The opening title sequence for The Incredible Hulk rapidly sums up the entire Hulk origin, thereby leaving the brunt of the film to serve merely as an episode of adventure. The General occasionally fills us in on missing pieces of integral information, but for the most part, this film could serve as both a remake and a continuation (a retcon, in comic fandom) of Ang Lee’s Hulk from 2003. Not having much to live up to, The Incredible Hulk easily outperforms its predecessor, but not to the point of undeniable success. In an age where comic book movie adaptations are no longer once-a-year or out of the ordinary, this latest attempt sadly feels like a typical superhero movie. The special effects are better, the editing is certainly more tolerable, and the characters are handled with more sincerity and seriousness, but the story is frightfully familiar and rather un-involving.
Attempting to create reason behind unexplainable elements such as The Hulk’s ability to keep his pants on (which is both impossible and largely unnecessary), the film temporarily forgets that it is still leaps and bounds from being even slightly reasonable. It does distract us with Cloverfield-rivaling destruction at Culver University and New York City, and the Hulk-Abomination fracases are magnificently constructed and shot. The Hulk doesn’t defy gravity or fly around like Lee’s original version, but occasionally his movements are too light and graceful for his tree-stump figure.

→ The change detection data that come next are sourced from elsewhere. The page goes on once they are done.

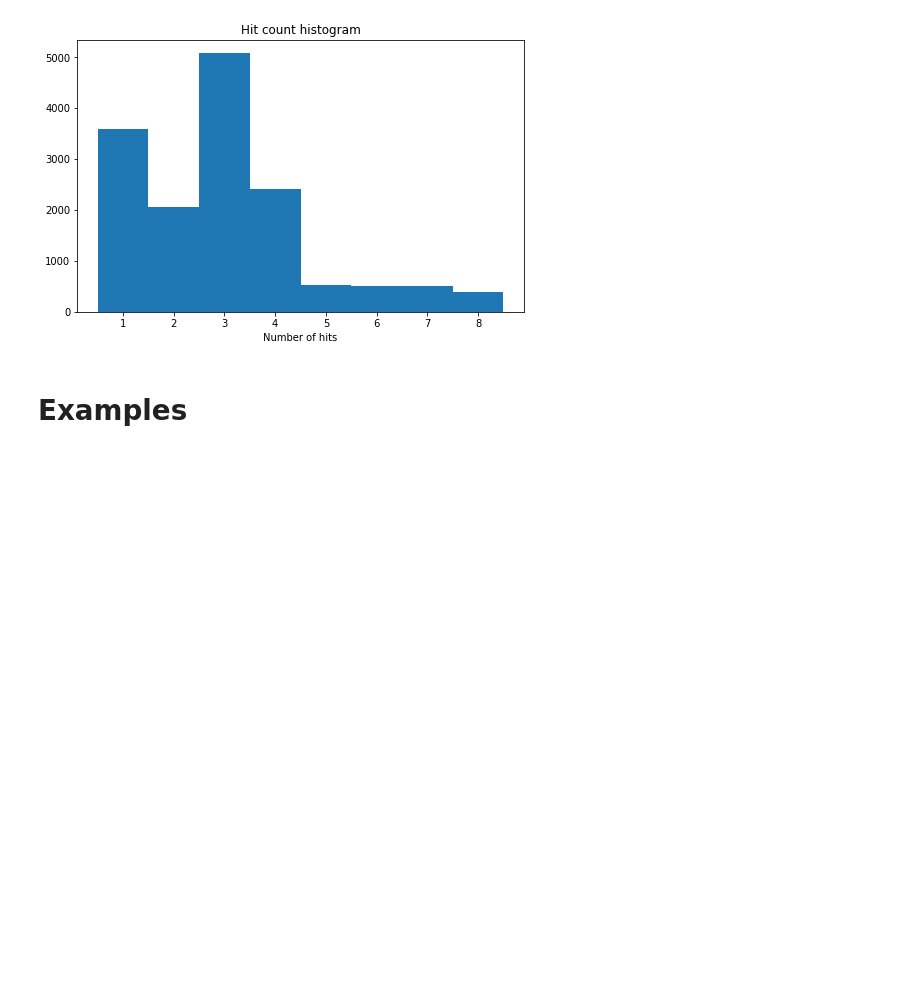
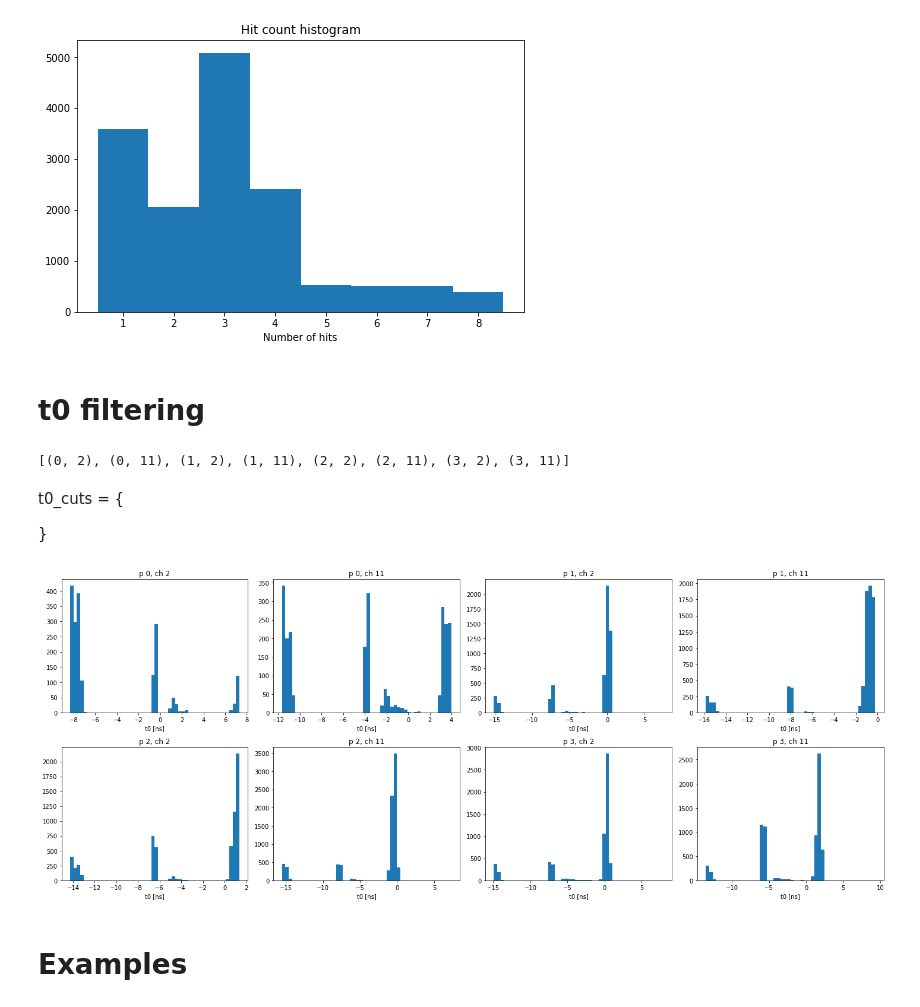
Before and after one commit to MatiXOfficial/pps-timing-ml, a Jupyter notebook: first_tests.ipynb, the cells around one changed output. Cells and saved outputs as stored; diff of their text form; code cells hidden in the pictures; blank space fills up the shorter version.

Commit message:
Added t0 histograms

```diff
--- a/first_tests.ipynb
+++ b/first_tests.ipynb
@@ -114,18 +114,18 @@ class EventData:
     def from_event_data(cls, event_data):
         planes = {}
         for plane_key, plane_data in event_data.items(recursive=False):
-            plane_name = plane_key[6:-2]
+            plane_name = int(plane_key[6:-2])
             planes[plane_name] = {}
             for channel_key, channel_data in plane_data.items(recursive=False):
-                channel_name = channel_key[8:-2]
+                channel_name = int(channel_key[8:-2])
                 planes[plane_name][channel_name] = WaveformData.from_channel_data(channel_data)
         return cls(planes)
 
     def __str__(self):
-        return {'plane ' + plane_name: {'channel ' + channel_name: f't0: {wav_data.t0}' for channel_name, wav_data in plane_data.items()} for plane_name, plane_data in self.planes.items()}.__str__()
+        return {f'plane {plane_name}': {f'channel {channel_name}': f't0: {wav_data.t0}' for channel_name, wav_data in plane_data.items()} for plane_name, plane_data in self.planes.items()}.__str__()
 
     def get_metadata_dict(self):
-        return {'plane ' + plane_name: {'channel ' + channel_name: wav_data.get_metadata_str() for channel_name, wav_data in plane_data.items()} for plane_name, plane_data in self.planes.items()}
+        return {f'plane {plane_name}': {f'channel {channel_name}': wav_data.get_metadata_str() for channel_name, wav_data in plane_data.items()} for plane_name, plane_data in self.planes.items()}
 
     def get_plane_count(self):
         return len(self.planes)
@@ -163,6 +166,33 @@ plt.show()
 [figure]
 # %%
 file_raw.close()
+# %% [markdown]
+# t0 filtering
+# %%
+t0_dict = defaultdict(list)
+for event_data in dataset.values():
+    for plane, channel, wav_data in event_data.get_all_waveforms():
+        t0_dict[(plane, channel)].append(wav_data.t0)
+# %% [output]
+[(0, 2), (0, 11), (1, 2), (1, 11), (2, 2), (2, 11), (3, 2), (3, 11)]
+# %% [markdown]
+t0_cuts = {
+
+}
+# %%
+plt.figure(figsize=(20, 8))
+
+for i, (plane, channel) in enumerate(sorted(t0_dict.keys())):
+    t0_arr = t0_dict[(plane, channel)]
+    plt.subplot(2, 4, i + 1)
+    plt.hist(t0_arr, bins=50)
+    plt.title(f'p {plane}, ch {channel}')
+    plt.xlabel('t0 [ns]')
+
+plt.tight_layout()
+plt.show()
+# %% [output]
+[figure, added]
 # %% [markdown]
 # Examples
 # %%
```
Also changed, not shown: parts of 1 cell of this notebook.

Director Louis Letterier does succeed in making a darker, more violent and more serious Hulk, and the references to other Marvel creations, the expected cameos, and explosive action remains. But despite crafting a better Hulk, the story and overall entertainment value can’t compete with the choice superior superhero movies that demonstrate both creativity and heart — such as Iron Man and Batman, which are more frequent than ever before.